[User interface change data]
● ● ● ● ● ● ●
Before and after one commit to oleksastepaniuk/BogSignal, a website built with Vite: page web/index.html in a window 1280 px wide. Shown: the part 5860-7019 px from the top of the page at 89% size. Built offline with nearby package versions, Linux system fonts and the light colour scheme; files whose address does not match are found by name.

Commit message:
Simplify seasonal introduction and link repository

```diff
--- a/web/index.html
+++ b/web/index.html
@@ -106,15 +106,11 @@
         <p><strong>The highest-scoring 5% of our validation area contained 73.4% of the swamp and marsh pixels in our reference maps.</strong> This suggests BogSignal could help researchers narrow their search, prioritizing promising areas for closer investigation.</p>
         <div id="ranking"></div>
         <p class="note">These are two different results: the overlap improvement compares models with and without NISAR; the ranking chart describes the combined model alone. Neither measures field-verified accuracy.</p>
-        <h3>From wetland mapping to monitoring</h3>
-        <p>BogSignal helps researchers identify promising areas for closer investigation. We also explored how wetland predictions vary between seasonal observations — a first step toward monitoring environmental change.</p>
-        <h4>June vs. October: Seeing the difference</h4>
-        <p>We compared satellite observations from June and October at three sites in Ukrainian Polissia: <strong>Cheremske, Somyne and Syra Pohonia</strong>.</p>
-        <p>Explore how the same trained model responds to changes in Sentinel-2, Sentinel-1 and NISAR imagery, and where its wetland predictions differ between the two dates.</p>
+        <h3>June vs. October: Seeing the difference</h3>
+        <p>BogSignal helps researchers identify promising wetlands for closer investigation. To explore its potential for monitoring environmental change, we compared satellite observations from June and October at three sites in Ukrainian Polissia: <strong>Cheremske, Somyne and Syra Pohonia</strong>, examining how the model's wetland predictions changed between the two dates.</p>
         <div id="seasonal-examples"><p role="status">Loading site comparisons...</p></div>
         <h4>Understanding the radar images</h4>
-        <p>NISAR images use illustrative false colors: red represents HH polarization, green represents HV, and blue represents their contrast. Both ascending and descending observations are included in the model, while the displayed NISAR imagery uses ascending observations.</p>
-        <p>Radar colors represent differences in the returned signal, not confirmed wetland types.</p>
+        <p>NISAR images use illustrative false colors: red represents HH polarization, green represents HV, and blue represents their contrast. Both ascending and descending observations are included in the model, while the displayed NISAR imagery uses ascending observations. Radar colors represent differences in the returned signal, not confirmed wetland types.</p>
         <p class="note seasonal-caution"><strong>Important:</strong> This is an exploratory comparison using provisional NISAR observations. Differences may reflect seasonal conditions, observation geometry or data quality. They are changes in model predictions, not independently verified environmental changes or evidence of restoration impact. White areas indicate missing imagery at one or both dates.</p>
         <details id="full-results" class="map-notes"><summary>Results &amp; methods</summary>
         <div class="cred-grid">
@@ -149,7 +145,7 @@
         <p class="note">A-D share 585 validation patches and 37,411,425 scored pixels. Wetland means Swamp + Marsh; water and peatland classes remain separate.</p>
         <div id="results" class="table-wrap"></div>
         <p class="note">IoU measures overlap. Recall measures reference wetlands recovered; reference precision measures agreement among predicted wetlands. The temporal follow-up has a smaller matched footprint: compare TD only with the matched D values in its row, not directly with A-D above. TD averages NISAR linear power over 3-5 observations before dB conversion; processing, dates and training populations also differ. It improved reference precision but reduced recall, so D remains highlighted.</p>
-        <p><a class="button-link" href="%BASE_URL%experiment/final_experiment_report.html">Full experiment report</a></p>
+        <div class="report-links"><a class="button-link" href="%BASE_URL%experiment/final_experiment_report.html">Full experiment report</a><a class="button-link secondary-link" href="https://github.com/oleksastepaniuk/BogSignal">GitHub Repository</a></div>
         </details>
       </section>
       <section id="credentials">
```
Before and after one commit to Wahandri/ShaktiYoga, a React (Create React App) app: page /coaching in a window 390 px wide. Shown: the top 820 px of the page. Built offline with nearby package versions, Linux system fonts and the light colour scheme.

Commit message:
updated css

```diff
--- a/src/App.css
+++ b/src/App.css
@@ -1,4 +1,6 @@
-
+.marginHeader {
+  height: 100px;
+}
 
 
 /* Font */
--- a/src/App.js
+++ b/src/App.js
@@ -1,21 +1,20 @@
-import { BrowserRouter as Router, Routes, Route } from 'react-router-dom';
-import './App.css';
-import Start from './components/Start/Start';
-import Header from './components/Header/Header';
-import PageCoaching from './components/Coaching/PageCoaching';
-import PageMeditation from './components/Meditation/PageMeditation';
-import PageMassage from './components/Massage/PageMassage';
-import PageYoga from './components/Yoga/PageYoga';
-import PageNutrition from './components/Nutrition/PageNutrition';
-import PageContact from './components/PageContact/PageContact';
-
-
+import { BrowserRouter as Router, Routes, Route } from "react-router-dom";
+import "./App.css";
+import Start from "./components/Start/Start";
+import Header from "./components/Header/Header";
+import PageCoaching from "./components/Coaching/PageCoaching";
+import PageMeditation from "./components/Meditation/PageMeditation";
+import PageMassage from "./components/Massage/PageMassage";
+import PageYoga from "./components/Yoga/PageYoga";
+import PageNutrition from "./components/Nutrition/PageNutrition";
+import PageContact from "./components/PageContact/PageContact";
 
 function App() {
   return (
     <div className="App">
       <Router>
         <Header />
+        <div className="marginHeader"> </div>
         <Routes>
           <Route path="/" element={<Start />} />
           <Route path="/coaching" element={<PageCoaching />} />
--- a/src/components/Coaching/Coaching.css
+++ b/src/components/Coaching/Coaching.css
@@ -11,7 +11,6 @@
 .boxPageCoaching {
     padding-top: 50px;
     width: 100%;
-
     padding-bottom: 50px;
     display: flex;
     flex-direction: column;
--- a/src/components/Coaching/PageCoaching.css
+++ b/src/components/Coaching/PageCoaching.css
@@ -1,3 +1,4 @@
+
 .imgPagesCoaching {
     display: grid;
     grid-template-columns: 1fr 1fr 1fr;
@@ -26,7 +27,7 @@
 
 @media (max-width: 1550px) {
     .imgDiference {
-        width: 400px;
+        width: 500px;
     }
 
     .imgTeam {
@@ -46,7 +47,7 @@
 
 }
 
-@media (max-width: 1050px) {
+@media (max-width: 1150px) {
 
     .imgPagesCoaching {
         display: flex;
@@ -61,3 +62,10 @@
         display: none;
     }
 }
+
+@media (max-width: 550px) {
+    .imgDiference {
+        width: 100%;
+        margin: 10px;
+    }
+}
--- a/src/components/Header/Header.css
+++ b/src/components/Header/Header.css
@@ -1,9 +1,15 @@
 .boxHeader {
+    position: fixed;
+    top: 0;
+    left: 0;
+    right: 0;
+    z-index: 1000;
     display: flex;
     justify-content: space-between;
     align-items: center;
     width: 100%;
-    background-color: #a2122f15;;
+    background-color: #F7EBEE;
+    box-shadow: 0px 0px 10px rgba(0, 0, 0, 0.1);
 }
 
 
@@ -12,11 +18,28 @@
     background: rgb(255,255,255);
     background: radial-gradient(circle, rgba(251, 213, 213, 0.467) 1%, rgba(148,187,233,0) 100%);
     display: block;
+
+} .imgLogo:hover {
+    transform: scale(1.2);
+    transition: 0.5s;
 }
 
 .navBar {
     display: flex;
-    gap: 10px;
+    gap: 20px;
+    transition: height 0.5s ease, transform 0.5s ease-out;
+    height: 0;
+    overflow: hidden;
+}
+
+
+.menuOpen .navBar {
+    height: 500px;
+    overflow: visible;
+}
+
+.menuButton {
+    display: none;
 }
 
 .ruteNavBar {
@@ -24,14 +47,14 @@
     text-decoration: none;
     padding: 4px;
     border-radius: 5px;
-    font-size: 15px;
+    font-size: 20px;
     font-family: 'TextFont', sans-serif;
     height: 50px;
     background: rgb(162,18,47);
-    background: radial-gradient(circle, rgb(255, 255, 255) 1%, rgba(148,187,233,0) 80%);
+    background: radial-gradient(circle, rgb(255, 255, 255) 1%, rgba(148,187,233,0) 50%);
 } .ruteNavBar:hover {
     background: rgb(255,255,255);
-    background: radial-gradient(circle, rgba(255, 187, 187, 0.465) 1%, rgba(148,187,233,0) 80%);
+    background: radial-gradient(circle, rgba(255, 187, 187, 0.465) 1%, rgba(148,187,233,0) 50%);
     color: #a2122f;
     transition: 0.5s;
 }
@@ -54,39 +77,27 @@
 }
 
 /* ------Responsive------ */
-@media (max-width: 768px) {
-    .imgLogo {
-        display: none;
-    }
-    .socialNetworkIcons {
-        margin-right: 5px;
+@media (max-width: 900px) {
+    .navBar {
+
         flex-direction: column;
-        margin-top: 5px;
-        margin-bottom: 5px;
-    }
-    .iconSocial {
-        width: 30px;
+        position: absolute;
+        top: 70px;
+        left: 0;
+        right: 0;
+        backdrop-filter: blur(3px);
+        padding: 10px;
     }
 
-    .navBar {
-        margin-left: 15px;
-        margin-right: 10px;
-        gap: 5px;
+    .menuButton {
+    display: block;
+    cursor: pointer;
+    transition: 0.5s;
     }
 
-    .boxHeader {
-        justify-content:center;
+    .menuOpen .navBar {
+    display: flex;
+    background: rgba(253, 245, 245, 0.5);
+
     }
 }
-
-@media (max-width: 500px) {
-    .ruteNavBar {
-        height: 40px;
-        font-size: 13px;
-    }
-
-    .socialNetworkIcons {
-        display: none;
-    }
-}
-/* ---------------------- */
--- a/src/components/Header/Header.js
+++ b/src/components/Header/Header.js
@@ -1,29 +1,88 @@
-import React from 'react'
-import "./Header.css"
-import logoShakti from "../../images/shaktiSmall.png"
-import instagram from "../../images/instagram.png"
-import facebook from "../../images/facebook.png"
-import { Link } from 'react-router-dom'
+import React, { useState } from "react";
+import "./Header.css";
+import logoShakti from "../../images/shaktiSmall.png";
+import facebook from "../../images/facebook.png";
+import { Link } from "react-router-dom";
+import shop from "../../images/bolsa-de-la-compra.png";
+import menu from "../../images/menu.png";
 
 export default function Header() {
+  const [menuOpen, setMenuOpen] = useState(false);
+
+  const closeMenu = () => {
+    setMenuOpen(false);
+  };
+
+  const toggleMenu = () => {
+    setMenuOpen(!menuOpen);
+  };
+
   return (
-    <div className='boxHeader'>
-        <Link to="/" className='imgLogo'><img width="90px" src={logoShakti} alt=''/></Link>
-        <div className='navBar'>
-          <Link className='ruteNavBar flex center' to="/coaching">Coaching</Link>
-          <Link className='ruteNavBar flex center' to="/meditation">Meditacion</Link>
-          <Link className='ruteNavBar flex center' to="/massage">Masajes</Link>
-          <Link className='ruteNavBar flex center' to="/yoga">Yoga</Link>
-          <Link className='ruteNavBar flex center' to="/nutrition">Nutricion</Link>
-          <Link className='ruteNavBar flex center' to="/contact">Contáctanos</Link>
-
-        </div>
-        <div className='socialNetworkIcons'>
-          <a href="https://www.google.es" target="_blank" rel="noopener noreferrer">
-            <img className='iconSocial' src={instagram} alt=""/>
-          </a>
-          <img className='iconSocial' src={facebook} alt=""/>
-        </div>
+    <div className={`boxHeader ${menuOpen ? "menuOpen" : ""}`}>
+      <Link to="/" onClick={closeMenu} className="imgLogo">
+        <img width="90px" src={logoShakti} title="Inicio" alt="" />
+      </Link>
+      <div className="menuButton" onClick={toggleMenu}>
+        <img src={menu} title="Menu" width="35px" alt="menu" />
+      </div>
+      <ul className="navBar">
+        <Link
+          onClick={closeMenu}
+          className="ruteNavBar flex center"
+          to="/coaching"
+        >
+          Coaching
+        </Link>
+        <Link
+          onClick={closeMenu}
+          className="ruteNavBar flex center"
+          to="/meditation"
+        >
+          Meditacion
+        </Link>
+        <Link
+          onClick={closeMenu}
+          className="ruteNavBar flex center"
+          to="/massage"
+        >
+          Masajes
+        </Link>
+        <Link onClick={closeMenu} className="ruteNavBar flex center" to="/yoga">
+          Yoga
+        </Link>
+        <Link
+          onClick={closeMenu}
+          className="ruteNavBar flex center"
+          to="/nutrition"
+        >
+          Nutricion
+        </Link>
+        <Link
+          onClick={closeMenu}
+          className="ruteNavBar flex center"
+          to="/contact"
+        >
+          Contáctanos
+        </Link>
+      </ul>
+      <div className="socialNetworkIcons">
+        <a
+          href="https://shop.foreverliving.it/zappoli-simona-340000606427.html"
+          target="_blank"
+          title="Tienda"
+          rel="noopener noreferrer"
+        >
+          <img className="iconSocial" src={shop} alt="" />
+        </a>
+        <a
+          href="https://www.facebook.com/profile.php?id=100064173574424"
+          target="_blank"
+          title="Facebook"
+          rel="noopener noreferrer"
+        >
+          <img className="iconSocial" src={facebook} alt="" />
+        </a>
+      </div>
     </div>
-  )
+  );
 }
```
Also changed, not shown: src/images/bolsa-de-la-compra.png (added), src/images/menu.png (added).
● ● ● ● ● ● ●
▶ _What needs to be done_:
What lines in the data hold the word "height"? Return them.

▶ _Answer box_:
+  height: 100px;
+    transition: height 0.5s ease, transform 0.5s ease-out;
+    height: 0;
+    height: 500px;
     height: 50px;
-        height: 40px;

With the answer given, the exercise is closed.